Required action - Please copy out every line in the records below that includes the word "Built".
======== Records shown ========
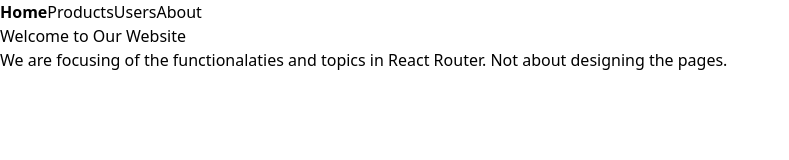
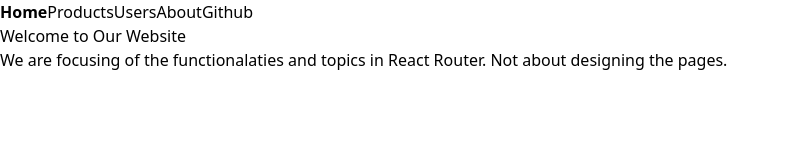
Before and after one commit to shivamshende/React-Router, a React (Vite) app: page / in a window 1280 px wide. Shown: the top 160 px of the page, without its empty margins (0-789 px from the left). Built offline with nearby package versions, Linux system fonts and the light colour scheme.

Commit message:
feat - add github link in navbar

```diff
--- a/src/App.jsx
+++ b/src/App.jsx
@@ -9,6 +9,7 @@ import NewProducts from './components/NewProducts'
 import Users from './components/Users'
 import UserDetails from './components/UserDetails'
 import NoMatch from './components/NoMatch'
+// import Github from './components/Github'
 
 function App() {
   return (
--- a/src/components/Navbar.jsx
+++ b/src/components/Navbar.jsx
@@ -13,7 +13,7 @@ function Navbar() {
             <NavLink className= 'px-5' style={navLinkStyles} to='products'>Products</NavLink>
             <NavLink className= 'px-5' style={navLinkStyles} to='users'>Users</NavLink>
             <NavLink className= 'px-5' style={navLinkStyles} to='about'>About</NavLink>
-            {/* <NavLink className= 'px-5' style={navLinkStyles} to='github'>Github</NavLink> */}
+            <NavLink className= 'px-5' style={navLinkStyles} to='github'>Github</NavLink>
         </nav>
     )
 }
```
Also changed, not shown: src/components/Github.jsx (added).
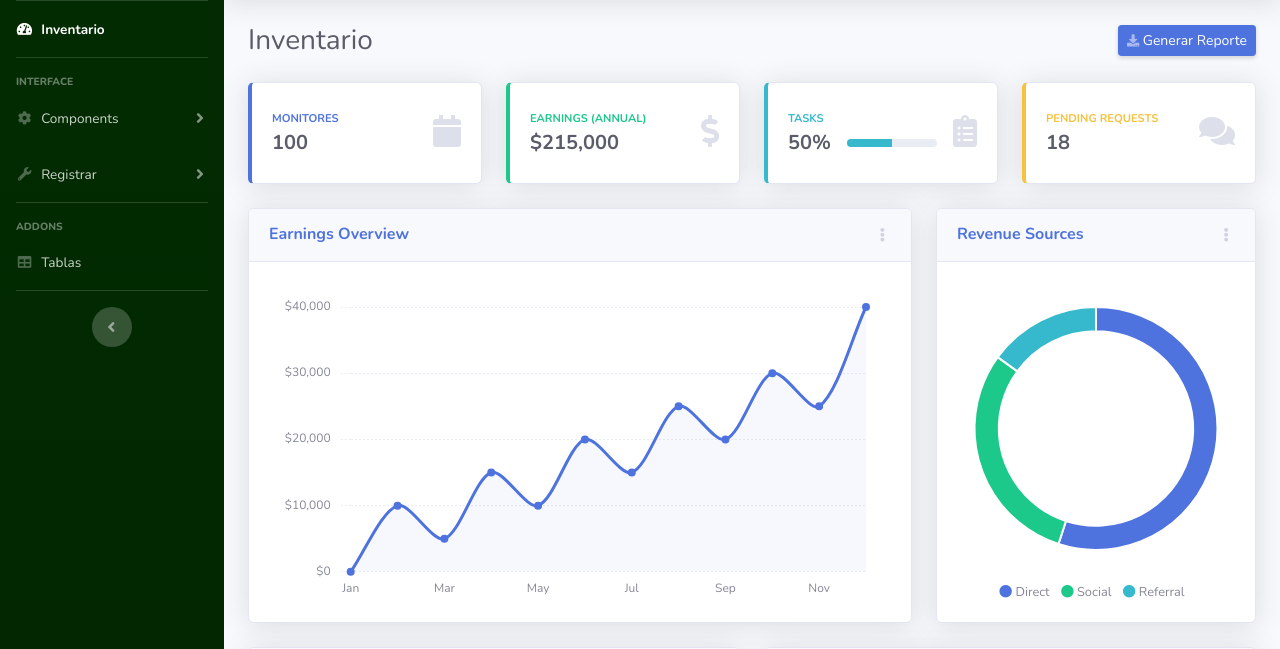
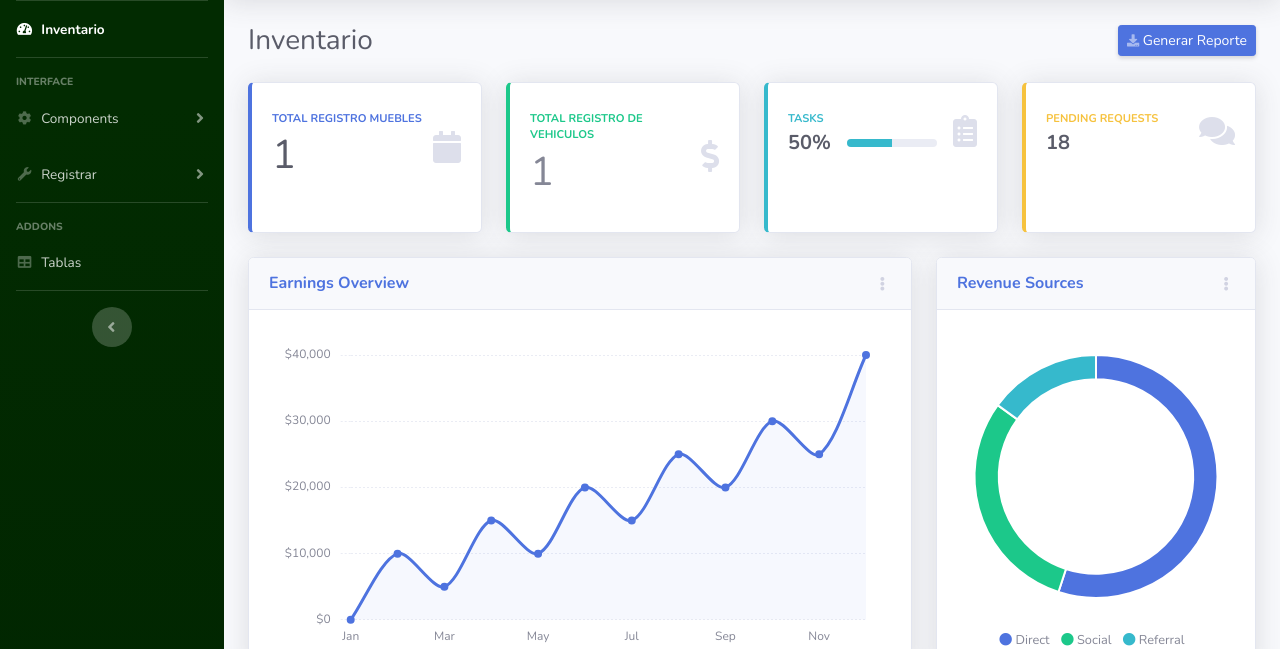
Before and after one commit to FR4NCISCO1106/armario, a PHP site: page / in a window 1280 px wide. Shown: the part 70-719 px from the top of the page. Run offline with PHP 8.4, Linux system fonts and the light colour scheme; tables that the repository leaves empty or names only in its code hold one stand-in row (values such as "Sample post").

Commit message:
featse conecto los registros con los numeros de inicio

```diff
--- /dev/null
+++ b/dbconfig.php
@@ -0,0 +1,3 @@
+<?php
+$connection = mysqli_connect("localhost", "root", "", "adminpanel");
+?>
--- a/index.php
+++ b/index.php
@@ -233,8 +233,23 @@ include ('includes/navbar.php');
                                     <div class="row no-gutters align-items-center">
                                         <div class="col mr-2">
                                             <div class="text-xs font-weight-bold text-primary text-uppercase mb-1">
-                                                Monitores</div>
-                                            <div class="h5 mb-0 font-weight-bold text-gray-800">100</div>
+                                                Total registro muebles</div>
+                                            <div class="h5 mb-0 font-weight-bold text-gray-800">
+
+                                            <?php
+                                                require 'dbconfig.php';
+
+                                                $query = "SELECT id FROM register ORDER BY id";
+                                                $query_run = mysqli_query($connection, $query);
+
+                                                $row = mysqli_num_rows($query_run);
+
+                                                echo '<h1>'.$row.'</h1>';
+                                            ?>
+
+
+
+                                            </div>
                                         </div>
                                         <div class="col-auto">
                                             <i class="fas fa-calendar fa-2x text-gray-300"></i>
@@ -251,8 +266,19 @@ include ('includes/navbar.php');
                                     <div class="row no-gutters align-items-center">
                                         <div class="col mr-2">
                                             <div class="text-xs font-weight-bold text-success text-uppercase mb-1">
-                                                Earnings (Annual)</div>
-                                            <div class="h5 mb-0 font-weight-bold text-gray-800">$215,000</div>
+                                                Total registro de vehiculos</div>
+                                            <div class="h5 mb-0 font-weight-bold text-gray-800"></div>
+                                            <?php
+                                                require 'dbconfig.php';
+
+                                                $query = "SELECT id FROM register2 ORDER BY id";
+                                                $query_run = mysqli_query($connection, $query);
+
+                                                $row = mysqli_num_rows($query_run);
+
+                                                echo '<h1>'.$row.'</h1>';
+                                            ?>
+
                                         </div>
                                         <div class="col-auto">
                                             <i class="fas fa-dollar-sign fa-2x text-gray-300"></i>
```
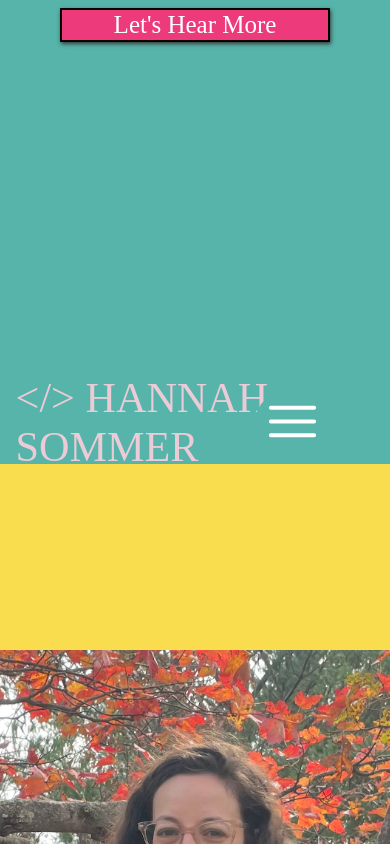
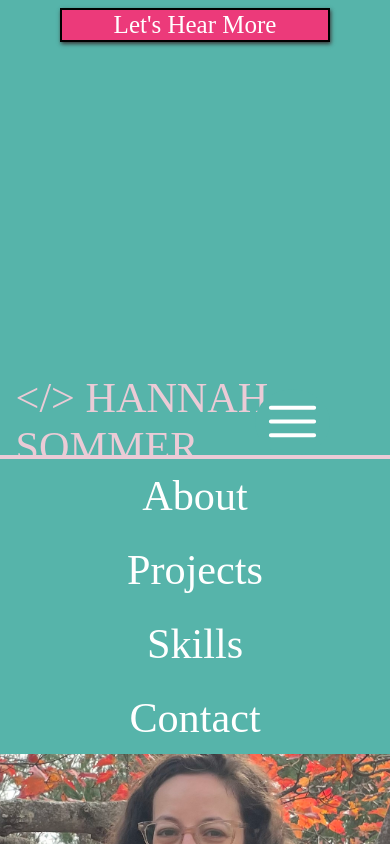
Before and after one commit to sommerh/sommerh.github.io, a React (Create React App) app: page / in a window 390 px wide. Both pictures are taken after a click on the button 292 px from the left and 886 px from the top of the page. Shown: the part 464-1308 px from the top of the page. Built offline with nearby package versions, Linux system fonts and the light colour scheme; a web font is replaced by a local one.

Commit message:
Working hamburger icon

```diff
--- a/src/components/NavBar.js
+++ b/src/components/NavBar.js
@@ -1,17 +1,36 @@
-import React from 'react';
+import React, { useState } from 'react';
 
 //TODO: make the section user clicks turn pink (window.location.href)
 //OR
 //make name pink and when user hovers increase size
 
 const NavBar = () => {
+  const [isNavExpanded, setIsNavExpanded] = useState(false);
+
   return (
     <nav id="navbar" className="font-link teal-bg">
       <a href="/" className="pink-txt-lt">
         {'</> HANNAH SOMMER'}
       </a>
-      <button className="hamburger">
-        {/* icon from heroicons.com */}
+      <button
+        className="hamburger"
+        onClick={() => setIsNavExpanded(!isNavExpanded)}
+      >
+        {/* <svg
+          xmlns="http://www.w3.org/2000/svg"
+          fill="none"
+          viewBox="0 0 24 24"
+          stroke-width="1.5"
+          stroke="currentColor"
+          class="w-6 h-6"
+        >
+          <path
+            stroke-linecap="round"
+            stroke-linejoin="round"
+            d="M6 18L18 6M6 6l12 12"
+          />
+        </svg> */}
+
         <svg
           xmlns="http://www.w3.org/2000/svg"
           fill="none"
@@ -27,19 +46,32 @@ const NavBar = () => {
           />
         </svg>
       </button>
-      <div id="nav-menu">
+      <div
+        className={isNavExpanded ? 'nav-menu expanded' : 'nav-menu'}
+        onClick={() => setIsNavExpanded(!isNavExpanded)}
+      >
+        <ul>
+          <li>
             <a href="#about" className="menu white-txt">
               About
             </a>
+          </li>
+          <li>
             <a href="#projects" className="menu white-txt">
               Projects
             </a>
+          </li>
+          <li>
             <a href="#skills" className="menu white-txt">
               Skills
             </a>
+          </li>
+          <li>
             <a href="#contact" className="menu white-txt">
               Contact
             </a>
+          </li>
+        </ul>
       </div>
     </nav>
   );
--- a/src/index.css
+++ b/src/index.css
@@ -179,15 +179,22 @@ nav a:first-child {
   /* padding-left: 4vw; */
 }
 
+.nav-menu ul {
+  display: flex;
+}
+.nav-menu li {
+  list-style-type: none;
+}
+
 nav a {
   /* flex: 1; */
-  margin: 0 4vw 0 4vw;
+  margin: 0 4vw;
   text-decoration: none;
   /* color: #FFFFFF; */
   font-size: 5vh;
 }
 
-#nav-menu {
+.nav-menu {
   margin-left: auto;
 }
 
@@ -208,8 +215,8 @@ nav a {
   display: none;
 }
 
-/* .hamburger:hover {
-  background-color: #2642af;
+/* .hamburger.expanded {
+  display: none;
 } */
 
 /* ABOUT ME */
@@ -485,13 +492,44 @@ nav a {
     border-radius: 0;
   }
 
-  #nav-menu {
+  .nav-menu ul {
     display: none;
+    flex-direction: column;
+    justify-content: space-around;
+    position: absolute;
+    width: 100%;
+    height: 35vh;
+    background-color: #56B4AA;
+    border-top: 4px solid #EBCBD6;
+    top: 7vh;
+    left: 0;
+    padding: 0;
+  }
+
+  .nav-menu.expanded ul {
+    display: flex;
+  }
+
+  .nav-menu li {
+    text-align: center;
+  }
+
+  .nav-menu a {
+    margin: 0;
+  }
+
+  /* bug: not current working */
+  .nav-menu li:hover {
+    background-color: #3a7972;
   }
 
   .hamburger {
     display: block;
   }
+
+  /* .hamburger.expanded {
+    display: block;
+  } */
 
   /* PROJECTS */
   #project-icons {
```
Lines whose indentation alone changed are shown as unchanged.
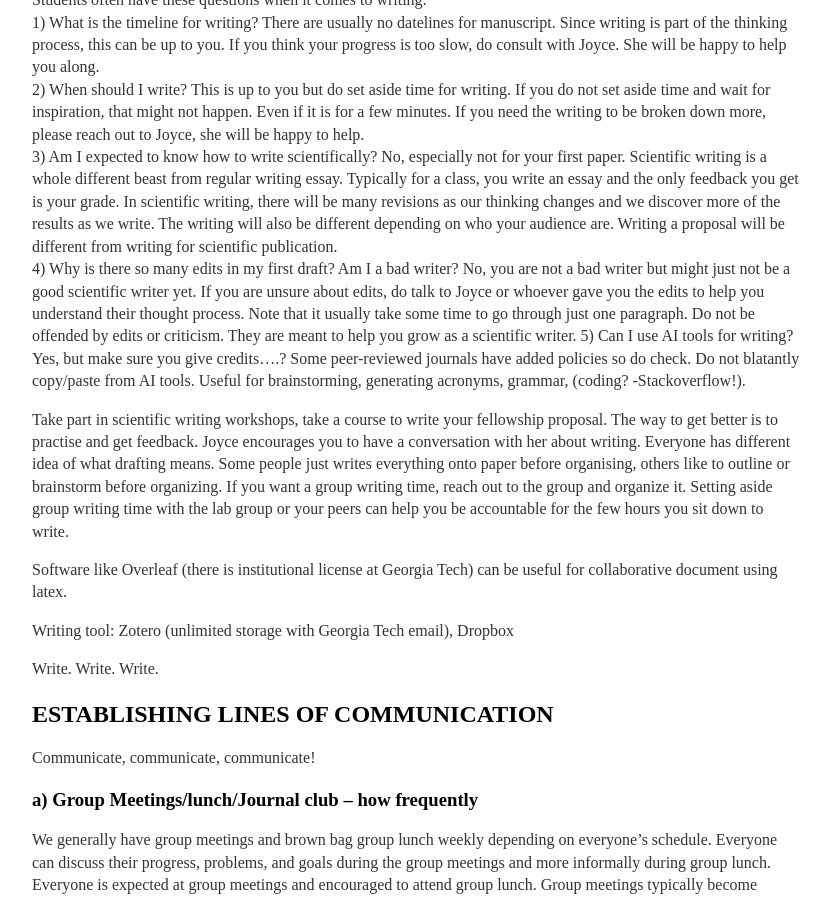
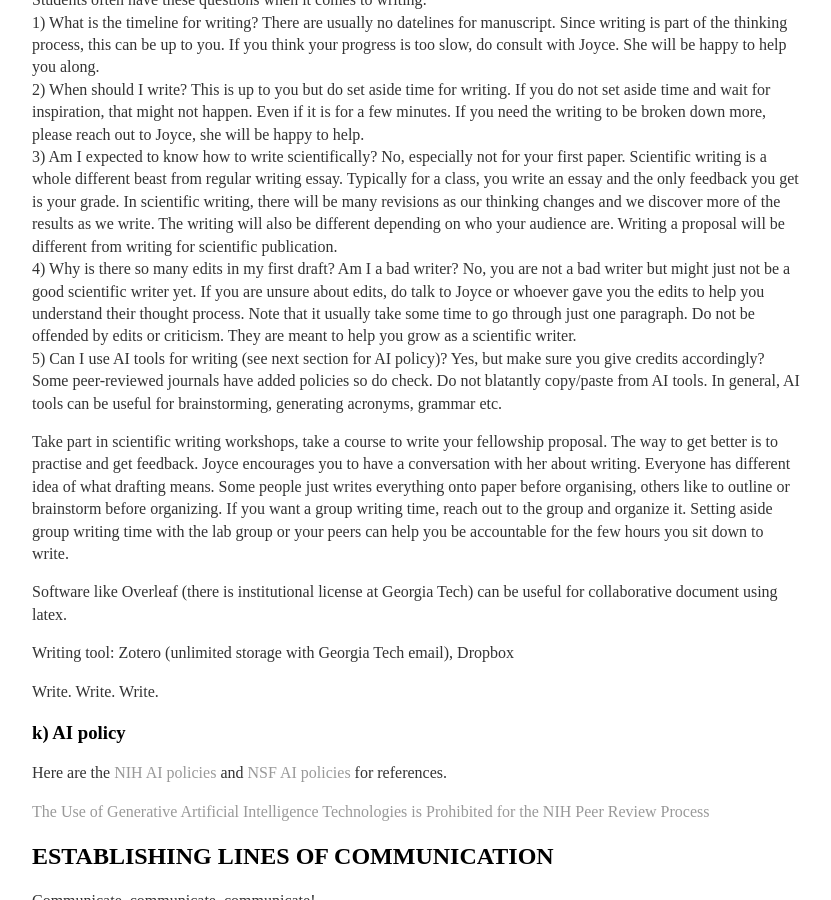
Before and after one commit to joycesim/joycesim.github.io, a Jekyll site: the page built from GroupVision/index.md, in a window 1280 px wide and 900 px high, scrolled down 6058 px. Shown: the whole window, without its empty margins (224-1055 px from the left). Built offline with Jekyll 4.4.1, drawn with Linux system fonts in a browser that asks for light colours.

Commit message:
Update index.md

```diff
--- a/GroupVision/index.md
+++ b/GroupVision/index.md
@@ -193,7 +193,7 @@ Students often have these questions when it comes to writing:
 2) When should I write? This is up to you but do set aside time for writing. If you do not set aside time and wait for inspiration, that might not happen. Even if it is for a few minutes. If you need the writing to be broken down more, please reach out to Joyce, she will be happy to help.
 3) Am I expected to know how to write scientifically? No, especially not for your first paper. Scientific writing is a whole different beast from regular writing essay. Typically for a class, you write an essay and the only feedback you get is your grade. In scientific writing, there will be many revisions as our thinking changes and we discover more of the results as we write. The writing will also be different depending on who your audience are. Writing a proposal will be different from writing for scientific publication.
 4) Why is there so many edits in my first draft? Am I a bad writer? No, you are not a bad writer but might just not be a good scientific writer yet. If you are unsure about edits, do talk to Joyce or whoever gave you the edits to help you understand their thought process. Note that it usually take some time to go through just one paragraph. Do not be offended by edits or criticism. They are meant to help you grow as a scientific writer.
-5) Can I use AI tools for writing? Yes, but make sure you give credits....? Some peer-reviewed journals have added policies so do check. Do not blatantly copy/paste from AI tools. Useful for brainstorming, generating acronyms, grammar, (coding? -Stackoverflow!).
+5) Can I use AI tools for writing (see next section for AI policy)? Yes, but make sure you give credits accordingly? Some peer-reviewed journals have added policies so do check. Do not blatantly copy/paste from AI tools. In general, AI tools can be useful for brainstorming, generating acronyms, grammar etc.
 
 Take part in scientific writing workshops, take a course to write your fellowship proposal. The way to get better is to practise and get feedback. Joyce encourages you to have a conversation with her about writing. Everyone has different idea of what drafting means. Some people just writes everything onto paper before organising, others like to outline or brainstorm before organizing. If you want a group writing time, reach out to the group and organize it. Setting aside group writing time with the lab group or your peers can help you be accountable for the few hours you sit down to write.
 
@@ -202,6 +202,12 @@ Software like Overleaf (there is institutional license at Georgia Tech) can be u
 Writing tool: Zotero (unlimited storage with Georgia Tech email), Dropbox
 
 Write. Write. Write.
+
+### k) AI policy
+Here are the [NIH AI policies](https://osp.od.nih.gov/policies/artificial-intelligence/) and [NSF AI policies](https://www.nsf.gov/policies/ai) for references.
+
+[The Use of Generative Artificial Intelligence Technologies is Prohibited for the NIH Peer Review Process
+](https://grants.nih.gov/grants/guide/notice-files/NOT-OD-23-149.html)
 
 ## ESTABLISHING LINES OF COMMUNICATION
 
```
========
Task answer -
Before and after one commit to shivamshende/React-Router, a React (Vite) app: page / in a window 1280 px wide. Shown: the top 160 px of the page, without its empty margins (0-789 px from the left). Built offline with nearby package versions, Linux system fonts and the light colour scheme.
Before and after one commit to sommerh/sommerh.github.io, a React (Create React App) app: page / in a window 390 px wide. Both pictures are taken after a click on the button 292 px from the left and 886 px from the top of the page. Shown: the part 464-1308 px from the top of the page. Built offline with nearby package versions, Linux system fonts and the light colour scheme; a web font is replaced by a local one.
Before and after one commit to joycesim/joycesim.github.io, a Jekyll site: the page built from GroupVision/index.md, in a window 1280 px wide and 900 px high, scrolled down 6058 px. Shown: the whole window, without its empty margins (224-1055 px from the left). Built offline with Jekyll 4.4.1, drawn with Linux system fonts in a browser that asks for light colours.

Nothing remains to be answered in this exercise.